Building on the impact of its screening programme in the London area for serious genetic conditions prevalent among Ashkenazi Jews, Jnetics has opened an office in Manchester.
“It was obvious to us that if there are large Ashkenazi Jewish populations elsewhere in the UK, we need to provide them access to education and screening,” explained Aviva Lewis, the programme development officer at the Manchester service, which will also cover Leeds and Liverpool.
“At the moment, my work is focused on promoting the virtual clinic [for anyone requiring information and testing]. We want to make sure everyone knows about the clinic and how to access it.
“I will also be co-ordinating the delivery of our sixth-form education and screening programme GENEius at King David High School in March.
“First, we give an interactive educational session to all students about Jewish genetic disorders, with particular focus on the severe recessive disorders and the importance of carrier screening in their prevention. We encourage the students to discuss the option of screening with their parents before registration for the screening, which will take place a week later at the school.”
Ms Lewis added that among those with Ashkenazi ancestry, one-in-five "is a carrier of at least one of the disorders we screen for.
“All communities have equal need for carrier screening and there needs to be equality in availability and accessibility.”
Participants provide a saliva sample which is sent off to the NHS genetics lab at Liverpool Women’s Hospital.
Testing for pupils is free. Adults can arrange a test at a subsidised cost of £190.

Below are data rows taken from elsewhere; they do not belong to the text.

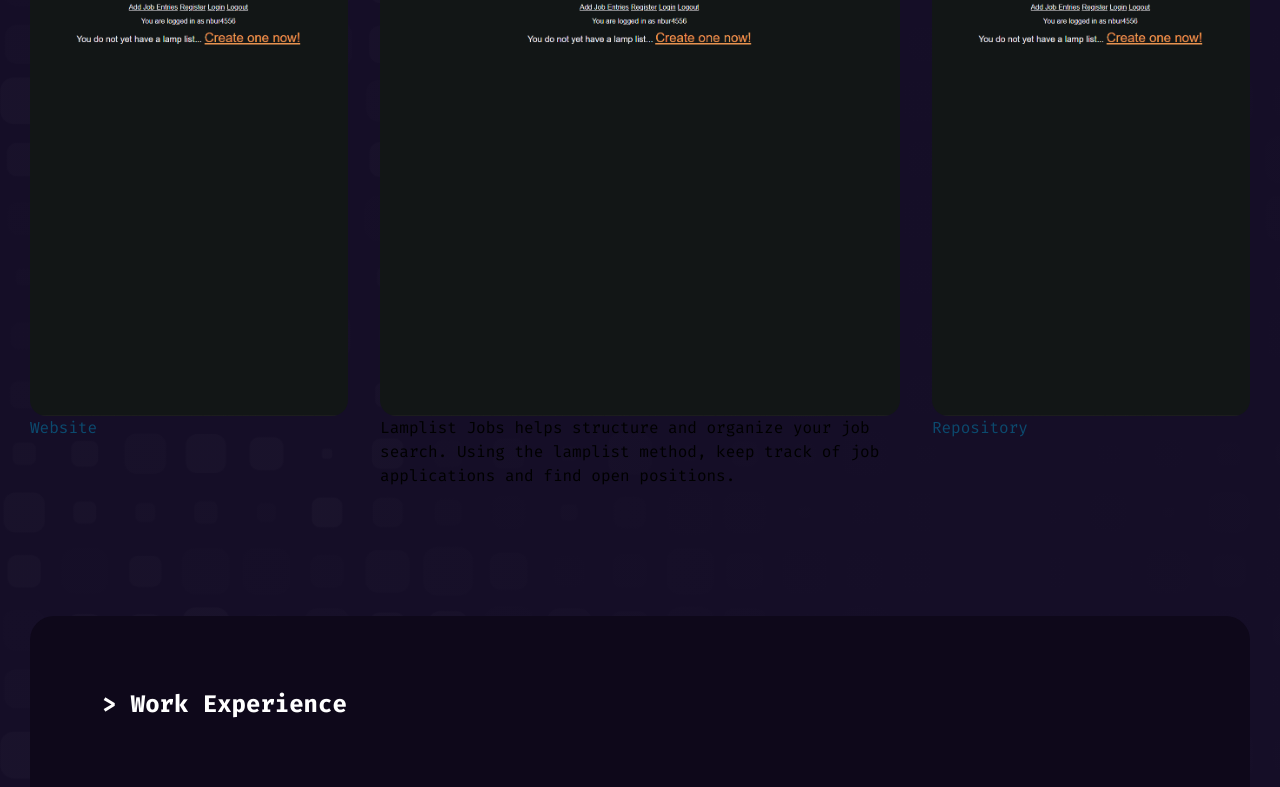
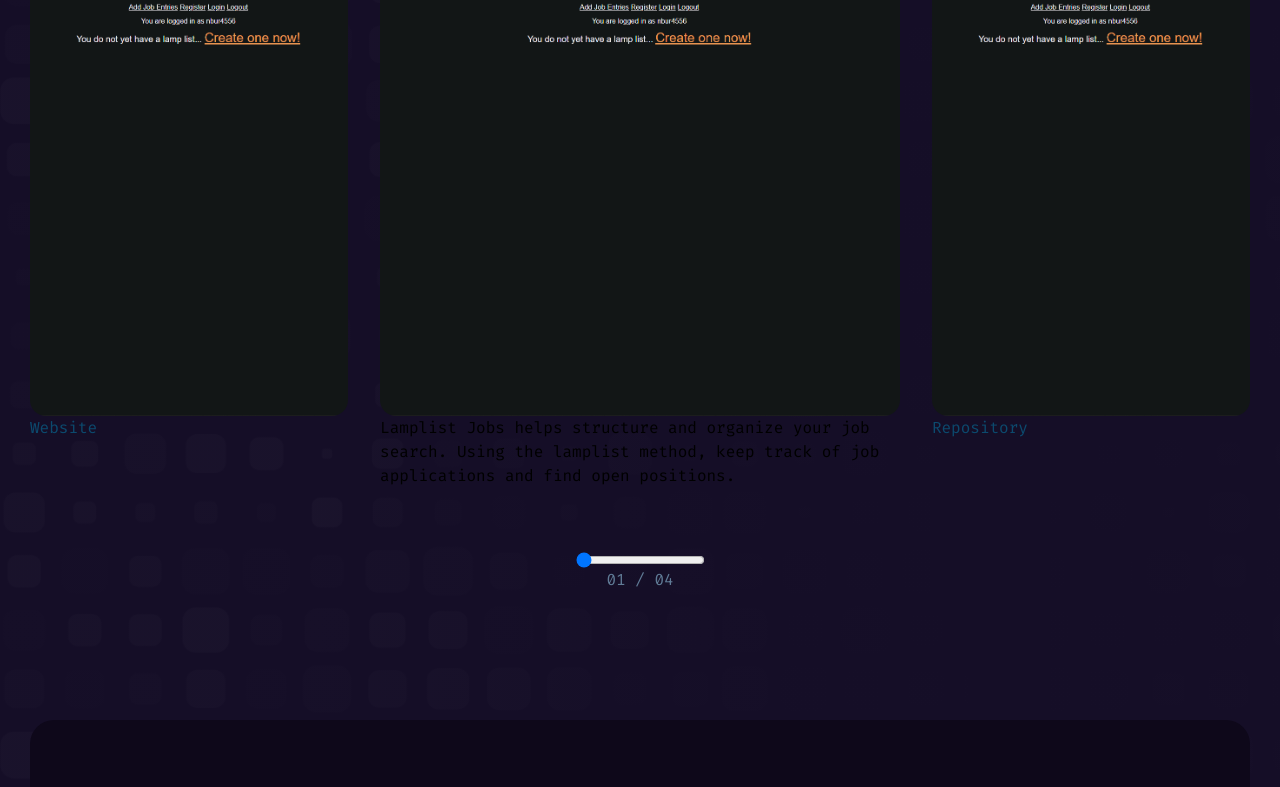
Before and after one commit to nbur4556/svkit-portfolio, a SvelteKit app: page / in a window 1280 px wide. Shown: the part 920-1707 px from the top of the page. Built offline with nearby package versions, Linux system fonts and the light colour scheme.

Commit message:
create project selector component

```diff
--- a/src/components/FeaturedProjects.svelte
+++ b/src/components/FeaturedProjects.svelte
@@ -1,4 +1,5 @@
 <script lang="ts">
+  import ProjectSelector from "../components/ProjectSelector.svelte";
   import ImageContainer from "../components/UI/ImageContainer.svelte";
   import Link from "../components/UI/Link.svelte";
 
@@ -9,8 +10,8 @@
   let selected: Project = projectData[0];
 </script>
 
-<section class="mb-lg" data-cy="select-feature">
-  <h2 id="featured" class="mb-md text-2xl text-white font-bold">{"> My Projects"}</h2>
+<section class="flex flex-col gap-md mb-lg" data-cy="select-feature">
+  <h2 id="featured" class="text-2xl text-white font-bold">{"> My Projects"}</h2>
 
   <section class="flex flex-row items-stretch gap-sm">
     <div>
@@ -38,4 +39,6 @@
       <Link href={selected.repoLink} external testId="select-repository">Repository</Link>
     </div>
   </section>
+
+  <ProjectSelector count={projectData.length + 1} />
 </section>
--- /dev/null
+++ b/src/components/ProjectSelector.svelte
@@ -0,0 +1,10 @@
+<script lang="ts">
+  export let count: number;
+
+  let selected = 1;
+</script>
+
+<section class="flex flex-col items-center">
+  <input type="range" value={selected} min={1} max={count}>
+  <p class="text-body">0{selected} / 0{count}</p>
+</section>
```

Results of the test are conveyed by email in around two months - or in three weeks or under in the case of a pregnant woman. Counselling is available for those found to be carriers.